Taking tips from your relatives or friends. You would have to reveal information about your financial situation that you may not want them to know. A family member may also have “skin in the game.” B.B.

Overspending with your investments. Understand your cash flow. Pay down your credit card debt first. L.L.

Being too conservative in your investments. B.B.

Doing your financial planning yourself. Have a sounding board. M.F.

Investing money that you are going to need in the near term. L.L.

Panicking and jumping into the market. K.C.

Getting emotionally attached to a stock or stock purchase. Use a consultant to help you get your emotional connection out of the equation. L.L.

Going with the latest hot investment. B.G.

 

Financial Planning Tips
Have goals for your retirement planning—What do you want to do? Where do you want to live? B.G.

Save 20 percent of your paycheck and build your budget off the remainder.
Plan your lifestyle. Budget around your needs, not your wants.
Diversify. B.B.

Manage risk by asking yourself these questions: Do you employ domestic help? Do you volunteer on a board, either profit or nonprofit? Do your teenage children away at school have a car? Do you entertain on or off your property and serve alcohol? D.B.

 

Advisors
D.B. Diane Beatty, vice president at personal insurance Lane McVicker, Reston.
L.L. LouAnn Lofton, managing editor at The Motley Fool, www.fool.com.
K.C. Kim Cox, COO West Financial Services, McLean.
M.F. Marjorie Fox, founder of Fox, Joss & Yankee LLC, Reston.
B.G. Barry Glassman, president of Glassman Wealth Services, McLean.
B.B. Brenda Blisk, CEO of Blisk Financial Group at Spire Investment Partners, Reston.

 

Free Financial Management Mobile Apps
Your mobile phone may be all you need these days to get an instant snapshot of your financial picture. Here are some of the more popular free apps:
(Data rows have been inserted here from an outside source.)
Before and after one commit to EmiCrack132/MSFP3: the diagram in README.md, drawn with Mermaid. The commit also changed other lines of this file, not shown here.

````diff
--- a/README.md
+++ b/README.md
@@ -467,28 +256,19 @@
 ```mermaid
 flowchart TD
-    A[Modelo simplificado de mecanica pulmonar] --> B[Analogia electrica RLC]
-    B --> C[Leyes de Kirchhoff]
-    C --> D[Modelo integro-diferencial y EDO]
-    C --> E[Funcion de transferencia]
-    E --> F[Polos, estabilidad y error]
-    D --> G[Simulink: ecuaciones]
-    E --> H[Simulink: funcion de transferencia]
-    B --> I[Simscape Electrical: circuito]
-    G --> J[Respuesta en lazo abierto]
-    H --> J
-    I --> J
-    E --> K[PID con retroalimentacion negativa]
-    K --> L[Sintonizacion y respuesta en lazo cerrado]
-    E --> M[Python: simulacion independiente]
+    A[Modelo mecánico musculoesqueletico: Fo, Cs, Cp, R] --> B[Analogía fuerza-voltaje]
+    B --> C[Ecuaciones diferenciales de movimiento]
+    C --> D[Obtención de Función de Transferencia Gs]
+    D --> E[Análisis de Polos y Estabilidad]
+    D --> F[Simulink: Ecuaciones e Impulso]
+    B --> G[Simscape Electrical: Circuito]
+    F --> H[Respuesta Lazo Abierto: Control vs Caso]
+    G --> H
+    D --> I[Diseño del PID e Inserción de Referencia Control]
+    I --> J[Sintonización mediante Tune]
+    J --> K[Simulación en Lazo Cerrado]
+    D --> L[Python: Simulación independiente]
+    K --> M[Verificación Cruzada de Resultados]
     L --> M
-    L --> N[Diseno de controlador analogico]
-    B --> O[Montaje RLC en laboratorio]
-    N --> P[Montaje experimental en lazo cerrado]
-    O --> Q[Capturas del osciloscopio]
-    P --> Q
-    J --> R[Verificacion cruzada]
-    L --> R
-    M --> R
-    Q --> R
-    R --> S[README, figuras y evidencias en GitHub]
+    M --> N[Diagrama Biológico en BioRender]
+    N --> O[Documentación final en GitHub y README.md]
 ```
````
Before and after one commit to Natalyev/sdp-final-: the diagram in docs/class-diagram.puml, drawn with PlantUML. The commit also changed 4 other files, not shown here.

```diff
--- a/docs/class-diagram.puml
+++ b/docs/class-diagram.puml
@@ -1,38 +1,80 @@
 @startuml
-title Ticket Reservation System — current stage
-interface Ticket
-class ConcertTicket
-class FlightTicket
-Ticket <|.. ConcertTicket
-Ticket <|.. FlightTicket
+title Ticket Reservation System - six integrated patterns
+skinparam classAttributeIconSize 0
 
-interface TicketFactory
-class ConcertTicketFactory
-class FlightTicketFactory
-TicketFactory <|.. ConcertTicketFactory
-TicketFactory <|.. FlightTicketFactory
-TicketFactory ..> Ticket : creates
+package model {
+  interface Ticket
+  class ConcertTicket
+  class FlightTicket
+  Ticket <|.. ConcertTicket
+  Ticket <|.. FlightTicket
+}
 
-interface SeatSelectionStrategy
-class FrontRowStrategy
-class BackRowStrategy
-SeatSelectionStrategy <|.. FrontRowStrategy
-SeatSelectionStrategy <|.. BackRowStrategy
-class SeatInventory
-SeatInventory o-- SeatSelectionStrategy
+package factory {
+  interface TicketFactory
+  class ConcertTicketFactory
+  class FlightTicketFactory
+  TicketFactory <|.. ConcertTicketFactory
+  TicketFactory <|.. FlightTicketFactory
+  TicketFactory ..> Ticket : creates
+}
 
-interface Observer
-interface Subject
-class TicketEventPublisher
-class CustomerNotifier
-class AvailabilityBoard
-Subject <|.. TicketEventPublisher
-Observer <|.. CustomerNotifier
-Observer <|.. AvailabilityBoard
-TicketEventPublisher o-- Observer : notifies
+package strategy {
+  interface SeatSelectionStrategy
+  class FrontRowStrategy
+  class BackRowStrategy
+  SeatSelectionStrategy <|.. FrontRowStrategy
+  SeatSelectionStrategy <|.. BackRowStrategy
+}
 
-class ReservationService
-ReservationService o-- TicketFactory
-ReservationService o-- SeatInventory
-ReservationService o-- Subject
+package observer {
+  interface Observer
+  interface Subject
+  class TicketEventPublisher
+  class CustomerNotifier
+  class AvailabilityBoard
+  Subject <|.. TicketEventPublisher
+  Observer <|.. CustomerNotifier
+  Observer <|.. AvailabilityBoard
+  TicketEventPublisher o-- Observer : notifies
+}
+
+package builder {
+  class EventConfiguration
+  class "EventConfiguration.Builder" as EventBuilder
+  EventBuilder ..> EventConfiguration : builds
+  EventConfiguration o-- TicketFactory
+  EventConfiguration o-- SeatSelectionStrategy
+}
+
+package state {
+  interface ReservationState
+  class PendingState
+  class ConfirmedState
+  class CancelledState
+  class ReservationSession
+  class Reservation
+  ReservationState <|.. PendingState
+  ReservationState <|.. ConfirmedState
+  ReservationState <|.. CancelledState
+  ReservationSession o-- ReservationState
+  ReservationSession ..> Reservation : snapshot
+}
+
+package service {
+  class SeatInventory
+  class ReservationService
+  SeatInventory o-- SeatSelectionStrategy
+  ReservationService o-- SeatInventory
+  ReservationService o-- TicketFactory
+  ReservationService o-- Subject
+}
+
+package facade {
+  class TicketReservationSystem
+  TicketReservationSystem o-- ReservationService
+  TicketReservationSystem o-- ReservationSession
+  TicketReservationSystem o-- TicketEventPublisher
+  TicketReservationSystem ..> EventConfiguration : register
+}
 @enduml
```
Easy Books for iPad; resource planning with access to all financial reports
CashFlow for iPad and iPhone; track and manage your daily cash receipts, expenses, ATM balances
Google Finance for Droid; personal finance news, real-time stock quotes, personal portfolio tracking
Bloomberg for iPad; stock information across several markets, including breaking news and industry information
Mint.com for iPad, iPhone and Droid; real-time access to all your financial account information

 

Software Solutions
Most financial planners use planning and investment software that they modify in-house to suit the unique needs of their clients. Here are a few of the more popular ones in use today:

Quantrix: Business modeling and analytics solutions

Whitebirch Software: Planning software featuring integrated financials

Advent: Investment management software including research and portfolio management, trading and order management, fund distribution

SmartFolio: Asset allocation, portfolio optimization and risk management

NorthStar Software: Lifecycle advisory capabilities to acquire, plan, manage and report client wealth based on industry and firm-based best practices

 

(January 2012)

 

 

X